Switzerland Wef Economy
Founder and Executive Chairman of the World Economic Forum (WEF) Klaus Schwab is seen at the opening of the WEF Davos Agenda virtual sessions at the WEF's headquarters in Cologny near Geneva on January 17, 2022. - Chinese President Xi Jinping warned that confrontation between major powers could have "catastrophic consequences" in a speech to world leaders at an all-virtual Davos forum. (Photo by Fabrice COFFRINI / AFP) (Photo by FABRICE COFFRINI/AFP via Getty Images)

This year stands to be characterised by uneven global recovery from Covid-19’s economic onslaught, vaccine inequality, high levels of inflation and unemployment,and an even wider gap between the rich and poor. All of this will happen as central banks start to pull back accommodative monetary policy to respond to the side effects of recovery. 

These issues were front of mind as heads of state, central bank and business leaders gathered virtually last week for the World Economic Forum’s Davos Agenda to share their views on what is in store for the global economy in 2022. 

This week, the major economic focus this week will be on central bank monetary policy meetings, both in South Africa and the US. Both countries have recently posted inflation data showing that high prices will likely remain a stubborn feature of global economic recovery.

Kristalina Georgieva, the managing director of the International Monetary Fund (IMF), said last week that the response to the pandemic-induced crisis so far “has been anything but orthodox”. 

“It was diagnosed correctly at the beginning of the pandemic … And in a highly co-ordinated manner, both central banks and finance authorities have responded in a way that prevented the world from falling into yet another great depression,” Georgieva said.

Georgieva added that policymakers should make policy flexibility their new year’s resolution. “Because 2022 is like navigating an obstacle course.”

The good news is that recovery will continue in 2022, Georgieva said. “But it is losing some momentum and it is faced with the renewal of infections. On top of that there is much more persistent than expected inflation. And on top of that, is the record-high debt levels.”

Stubbornly high inflation, Georgieva said, “is not just for central bankers to fight”. High inflation, she noted, is the result of supply-chain disruptions — worsened by surging demand by recovering economies — climate-related food price hikes, high energy prices and changes to the labour market.

“When you disaggregate the reasons for inflation, then you understand that it is for central banks to be evidence and data driven — to communicate clearly. But other segments of policymaking also have to be in place,” she said.

She added that national responses to the pandemic, like low vaccination rates, stand to create “a very dangerous divergence” in the world economy, thus worsening supply-chain disruptions and inflation. 

‘Difficult year’ ahead

The complicated set of problems arising from the pandemic and the world’s recovery from it may make 2022 a far more difficult year than 2020, Georgieva said. This is because, at the start of the pandemic, countries were fighting a single enemy. “In 2022, conditions in countries are very different. So we can no longer have the same policies everywhere. It has to be country specific. And that makes our job 2022 so much more complicated.”

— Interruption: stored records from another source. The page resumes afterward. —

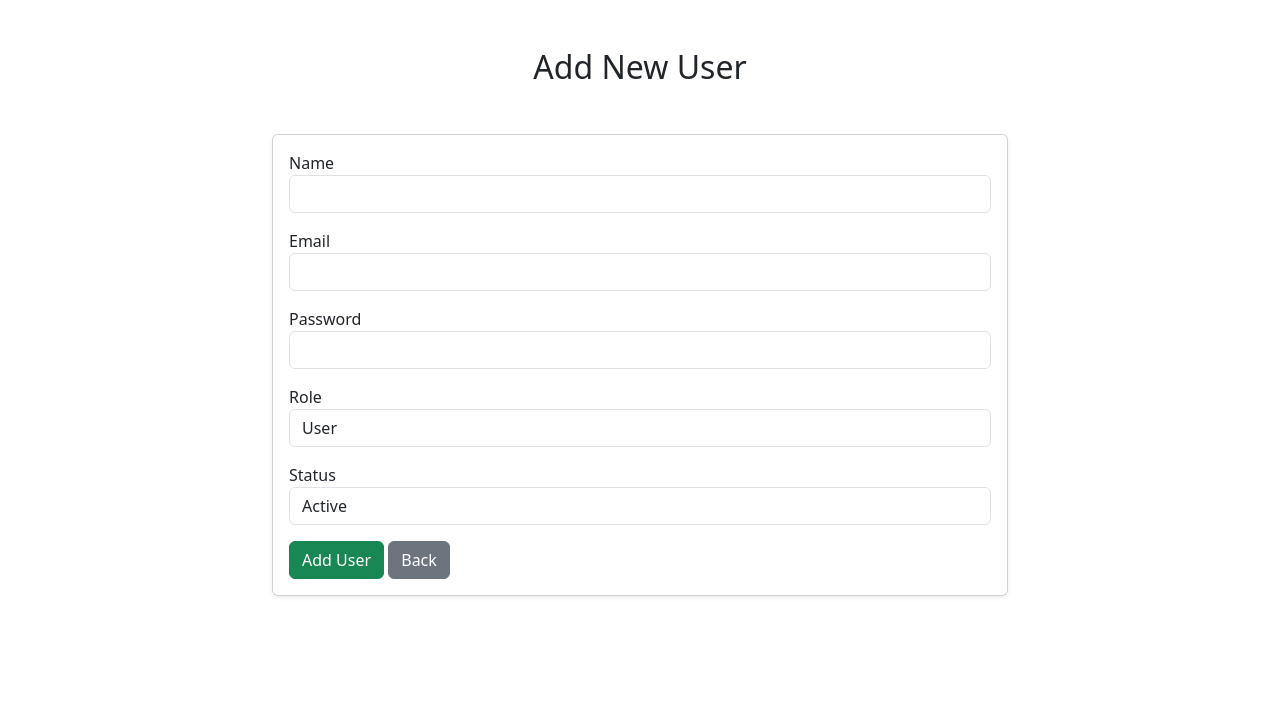
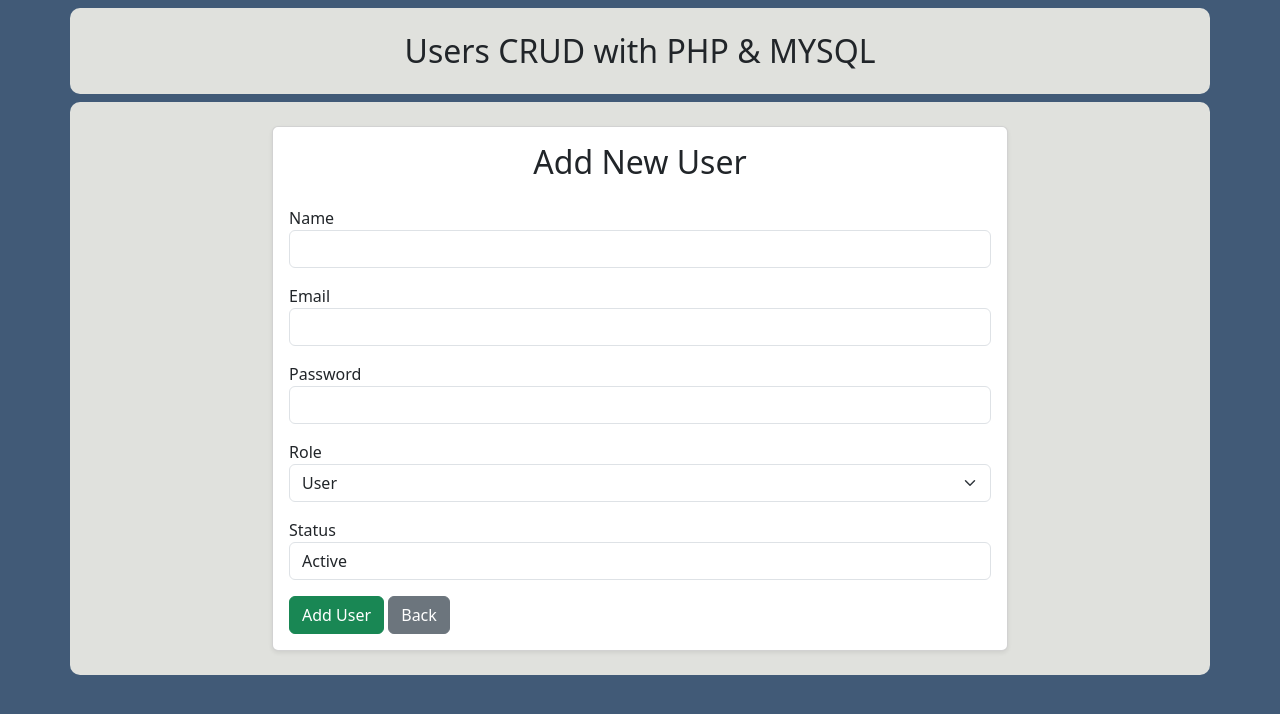
Before and after one commit to muhammadfarhandeveloper/php-mysqli-user-crud-with-bootstrap5, a PHP site: page /create.php in a window 1280 px wide. Shown: the top 714 px of the page. Run offline with PHP 8.4, Linux system fonts and the light colour scheme.

Commit message:
style: update UI with css style & BS classes

```diff
--- a/create.php
+++ b/create.php
@@ -27,16 +27,19 @@ if ($_SERVER["REQUEST_METHOD"] == "POST") {
     <meta name="viewport" content="width=device-width, initial-scale=1.0">
     <title>Add User</title>
     <link href="https://cdn.jsdelivr.net/npm/bootstrap@5.3.0/dist/css/bootstrap.min.css" rel="stylesheet">
+    <link rel="stylesheet" href="css/style.css"/>
+
 </head>
 
 <body>
-
-    <h2 class="text-center mt-5 mb-3">Add New User</h2>
-    <div class="container mt-5">
+     <div class="container mt-2">
+        <h2 class="text-center py-4">Users CRUD with PHP & MYSQL</h2>
+    </div>
+    <div class="container">
         <div class="row justify-content-center">
             <div class="col-md-8">
-
-                <div class="card shadow-sm">
+                <div class="card shadow-sm my-4">
+                    <h2 class="text-center pt-3">Add New User</h2>
                     <div class="card-body">
                         <form method="POST">
                     <div class="mb-3">
@@ -53,7 +56,7 @@ if ($_SERVER["REQUEST_METHOD"] == "POST") {
                     </div>
                     <div class="mb-3">
                         <label>Role</label>
-                        <select name="role" class="form-control">
+                        <select name="role" class="form-select">
                             <option value="user">User</option>
                             <option value="admin">Admin</option>
                         </select>
--- /dev/null
+++ b/css/style.css
@@ -0,0 +1,7 @@
+body{
+    background-color: #415a77;
+}
+.container{
+    background-color: #e0e1dd;
+    border-radius: 10px;
+}
```
Also changed, not shown: index.php (+9 -7 lines), update.php (+8 -6 lines).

The actions of the US Federal Reserve (the Fed) in 2022, starting with this week’s monetary policy decision, have far-reaching consequences, Georgieva noted. If the Fed does hike interest rates, it could throw cold water on the recovery of countries with high dollar-denominated debt, she added. 

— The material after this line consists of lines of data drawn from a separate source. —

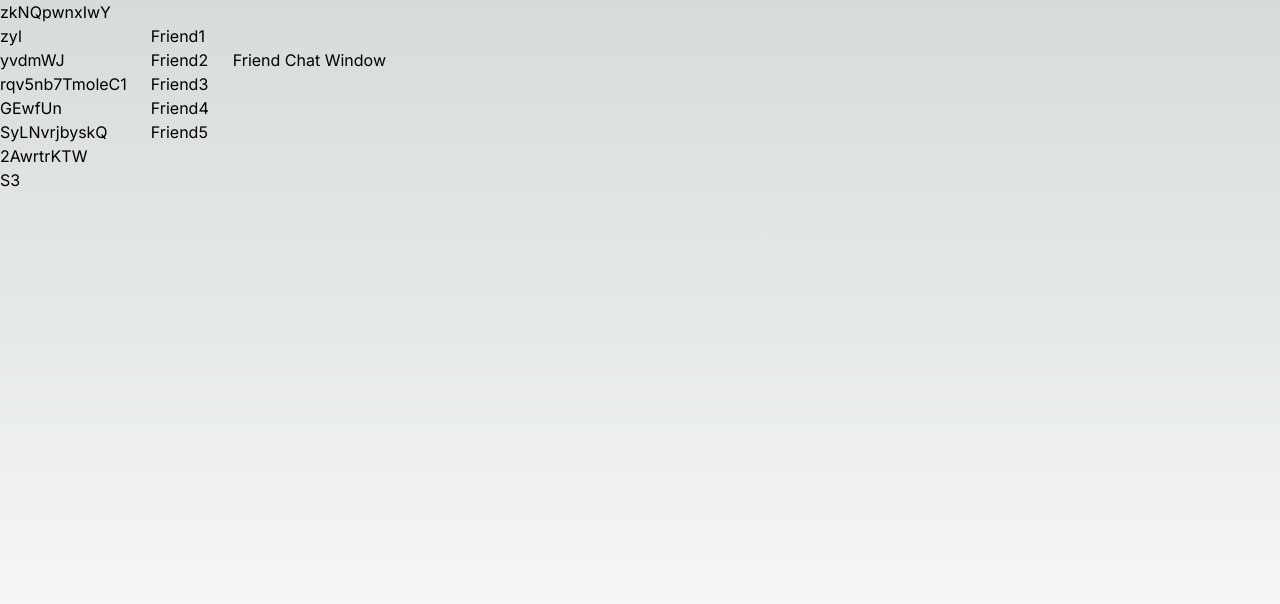
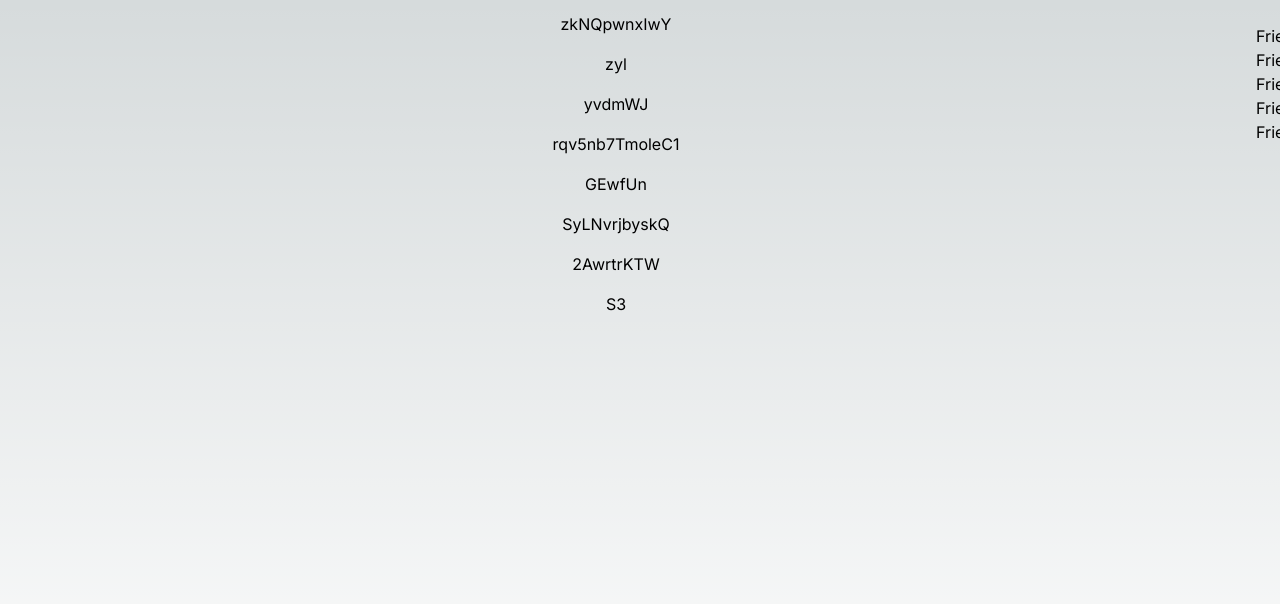
Before and after one commit to Mr-Mercury/echosphere, a Next.js app: page /chat/server/personal in a window 1280 px wide. Shown: the top 604 px of the page. Built offline with nearby package versions, Linux system fonts and the light colour scheme.

Commit message:
Sidebar styling

```diff
--- a/components/chat-sidebar-components/chat-main-sidebar.tsx
+++ b/components/chat-sidebar-components/chat-main-sidebar.tsx
@@ -1,7 +1,5 @@
 import { UserType } from '@/lib/entities/user';
-import { useMemo } from 'react';
-import { atom, useAtom } from 'jotai';
-import { userDataAtom } from '@/lib/entities/atoms/userDataAtom';
+import { redirect } from 'next/navigation'
 import Link from 'next/link';
 import { getUser } from '@/lib/utils/data/fetching/userData';
 
@@ -10,8 +8,15 @@ export default async function ChatMainSidebar() {
 
     let user = await getUser('1234');
 
+    if (!user) {
+        return redirect('/');
+    }
+
+
+
     return (
-        <ul>
+        <ul className='space-y-4 flex flex-col items-center h-full text-primary
+        w-full dark:bg-[#1E1F22] py-3'>
             {Array.from(user.servers).map(server => (
                 <li key={server.id}>
                     <Link href={`/chat/server/${server.id}`}>{server.name}</Link>
```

Federal open market committee minutes, released earlier this month, were more hawkish on inflation stateside. The minutes indicated that, with inflationary pressures having broadened in the latter months of 2021, faster monetary policy tightening and a reduction of the Fed’s balance sheet may be on the cards.

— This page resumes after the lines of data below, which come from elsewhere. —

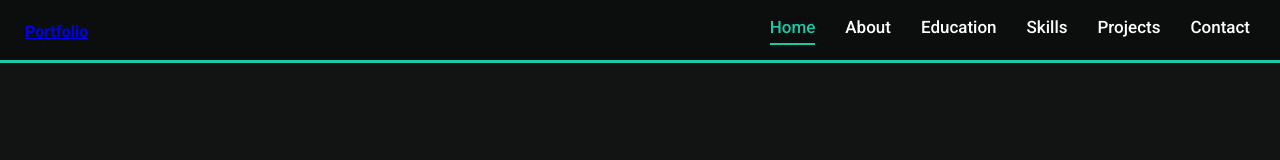
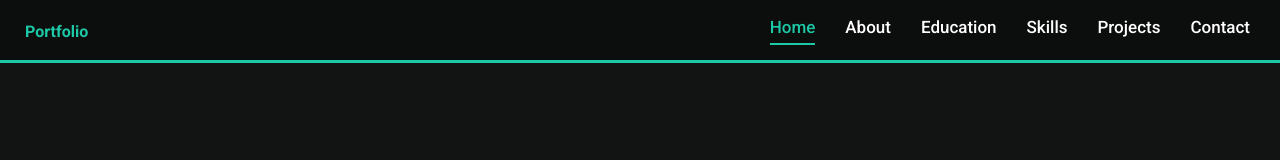
Before and after one commit to koushik523/My-Portfolio, a React (Vite) app: page / in a window 1280 px wide. Shown: the top 160 px of the page. Built offline with nearby package versions, Linux system fonts and the light colour scheme.

Commit message:
Update Navigation_bar.css

```diff
--- a/src/css/Navigation_bar.css
+++ b/src/css/Navigation_bar.css
@@ -13,10 +13,16 @@
   }
 
   .navbar-brand {
-    color: #1dc8a6;
     font-weight: 600;
     margin-left: 25px;
   }
+
+  .navbar-brand a {
+    text-decoration: none;
+    color: #1dc8a6;
+  }
+
+
   nav {
     display: flex;
     justify-content: flex-end;
```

“Participants generally noted that, given their individual outlooks for the economy, the labour market and inflation, it may become warranted to increase the federal funds rate sooner or at a faster pace than participants had earlier anticipated,” the minutes read.

Georgieva urged countries with high levels of dollar-denominated debt to “act now” by extending maturities and addressing currency mismatches.

Christine Legarde, the president of the European Central Bank (ECB), defended the central bank’s dovish stance on dialling back accommodative monetary policy. “If there is one thing that all economies have learned in the course of this crisis, it is a lesson of humility,” she said.

“Because whoever you look at, whether it is the ECB, whether it is the IMF, whether it is the OECD [Organisation for Economic Co-operation and Development] … we all massively underestimated the recovery, the employment participation, as well as inflation.”

Legarde noted that it is important for policymakers to consider what is driving inflation and how long elevated prices will last. The ECB is assuming that energy prices and supply bottlenecks will stabilise in 2022 “and gradually those inflation numbers will decline”, she added.